Assignment >> Retrieve every line of the data holding the word "Sistema".

##### Material for this task

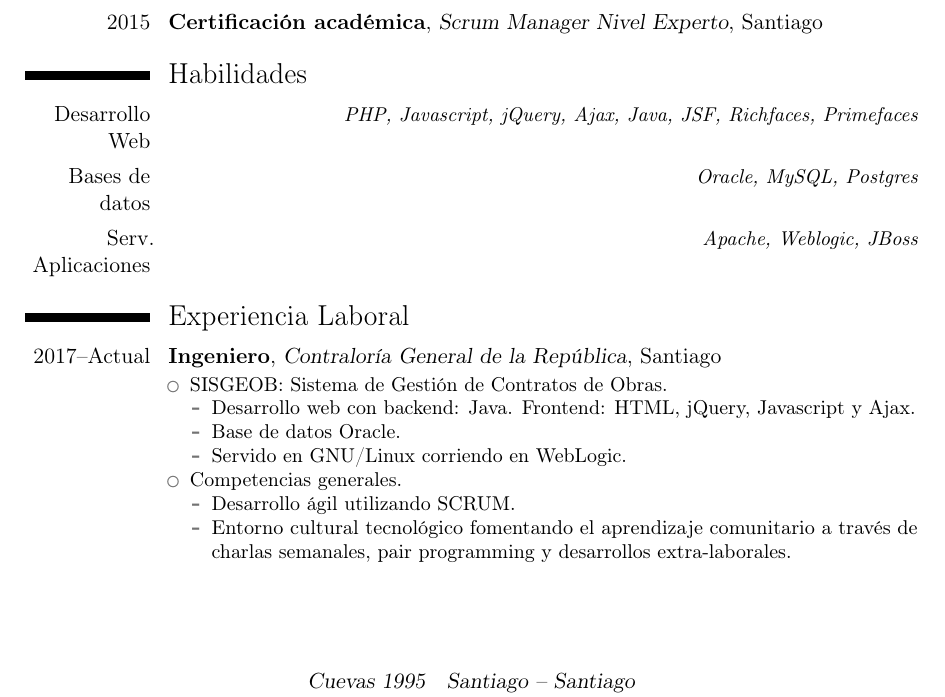
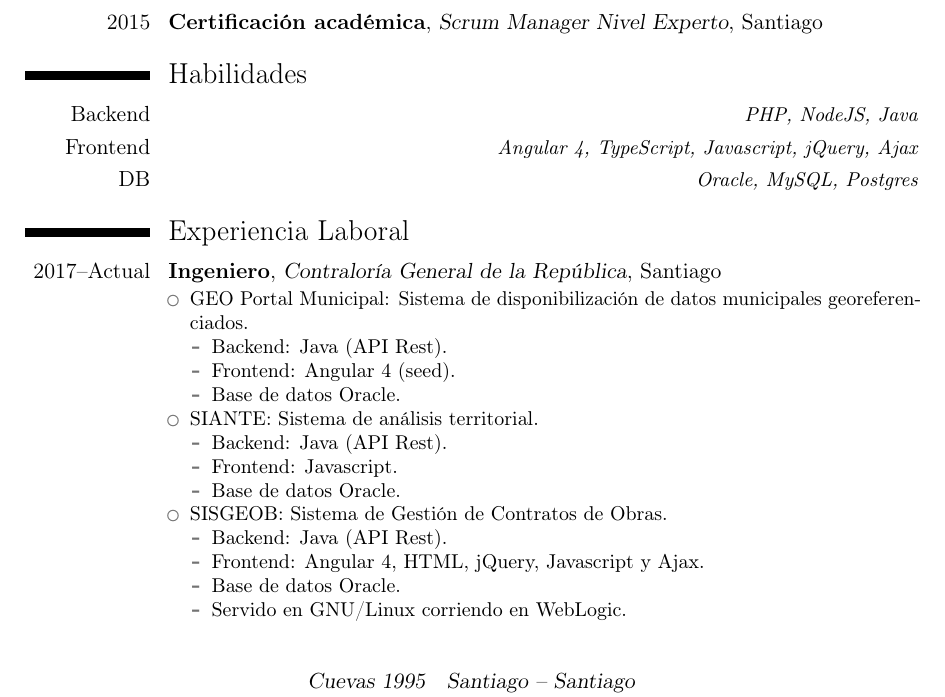
Before and after one commit to brutalchrist/curriculum, a LaTeX CV (Curriculum.tex): part of page 1 of 3, cut so that both start at the same text. Compiled offline with pdfLaTeX.

Commit message:
CGR projects

```diff
--- a/Curriculum.tex
+++ b/Curriculum.tex
@@ -21,7 +21,7 @@
 \name{Sebastián Ernesto}{González Villena}
 %%\title{Título del CV (opcional)}
 \address{Cuevas 1995 ~ Santiago}{Santiago}
-\phone[mobile]{+56~(9)~71768325}
+\phone[mobile]{+56~(9)~97358426}
 %\phone[fixed]{+56~(2)~678~901}
 \email{sgonzalez@debianchile.cl}
 \homepage{https://github.com/brutalchrist}
@@ -56,24 +56,32 @@
 \cventry{2015}{Certificación académica}{Scrum Manager Nivel Experto}{Santiago}{}{}
 
 \section{Habilidades}
-	\cvitemwithcomment{Desarrollo Web}{}{PHP, Javascript, jQuery, Ajax, Java, JSF, Richfaces, Primefaces}
-	\cvitemwithcomment{Bases de datos}{}{Oracle, MySQL, Postgres}
-	\cvitemwithcomment{Serv. Aplicaciones}{}{Apache, Weblogic, JBoss}
+	\cvitemwithcomment{Backend}{}{PHP, NodeJS, Java}
+	\cvitemwithcomment{Frontend}{}{Angular 4, TypeScript, Javascript, jQuery, Ajax}
+	\cvitemwithcomment{DB}{}{Oracle, MySQL, Postgres}
 
 
 \section{Experiencia Laboral}
 \cventry{2017--Actual}{Ingeniero}{Contraloría General de la República}{Santiago}{}{
 \begin{itemize}%
+	\item GEO Portal Municipal: Sistema de disponibilización de datos municipales georeferenciados.
+	\begin{itemize}%
+		\item Backend: Java (API Rest).
+		\item Frontend:  Angular 4 (seed).
+		\item Base de datos Oracle.
+	\end{itemize}
+	\item SIANTE: Sistema de análisis territorial.
+	\begin{itemize}%
+		\item Backend: Java (API Rest).
+		\item Frontend:  Javascript.
+		\item Base de datos Oracle.
+	\end{itemize}
 	\item SISGEOB: Sistema de Gestión de Contratos de Obras.
 	\begin{itemize}%
-		\item Desarrollo web con backend: Java. Frontend:  HTML, jQuery, Javascript y Ajax.
+		\item Backend: Java (API Rest).
+		\item Frontend:  Angular 4, HTML, jQuery, Javascript y Ajax.
 		\item Base de datos Oracle.
 		\item Servido en GNU/Linux corriendo en WebLogic.
-	\end{itemize}
-	\item Competencias generales.
-	\begin{itemize}%
-		\item Desarrollo ágil utilizando SCRUM.
-		\item Entorno cultural tecnológico fomentando el aprendizaje comunitario a través de charlas semanales, pair programming y desarrollos extra-laborales.
 	\end{itemize}
 \end{itemize}
 }
@@ -82,7 +90,8 @@
 \begin{itemize}%
 	\item The Timebilling: Software de gestión legal.
 	\begin{itemize}%
-		\item Desarrollo web con backend: PHP. Frontend:  HTML, jQuery, Javascript y Ajax.
+		\item Backend: PHP.
+		\item Frontend:  HTML, jQuery, Javascript y Ajax.
 		\item Base de datos MySQL.
 		\item Servido en GNU/Linux corriendo en Apache2.
 		\item Control de versiones GIT, utilizando plataforma GitHub.
@@ -99,13 +108,15 @@
 \begin{itemize}%
 	\item Siapertra: Sistema de tramitación automática de actos administrativos.
 	\begin{itemize}%
-		\item Desarrollo web con backend: Java. Frontend:  JSF y Richfaces.
+		\item Backend: Java.
+		\item Frontend:  JSF y Richfaces.
 		\item Base de datos Oracle utilizando ORM Hibernate.
 		\item Servido en GNU/Linux corriendo sobre WebLogic.
 	\end{itemize}
 	\item Sagir2 Biobio: Sistema de gestión de inversión regional.
 	\begin{itemize}%
-		\item Desarrollo web con backend: Java. Frontend:  JSF y Primefaces.
+		\item Backend: Java.
+		\item Frontend:  JSF y Primefaces.
 		\item Base de datos Postgres utilizando ORM Hibernate.
 		\item Servido en GNU/Linux corriendo sobre JBoss.
 	\end{itemize}
```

##########

Written answer >>
+	\item GEO Portal Municipal: Sistema de disponibilización de datos municipales georeferenciados.
+	\item SIANTE: Sistema de análisis territorial.
 	\item SISGEOB: Sistema de Gestión de Contratos de Obras.
 	\item Siapertra: Sistema de tramitación automática de actos administrativos.
 	\item Sagir2 Biobio: Sistema de gestión de inversión regional.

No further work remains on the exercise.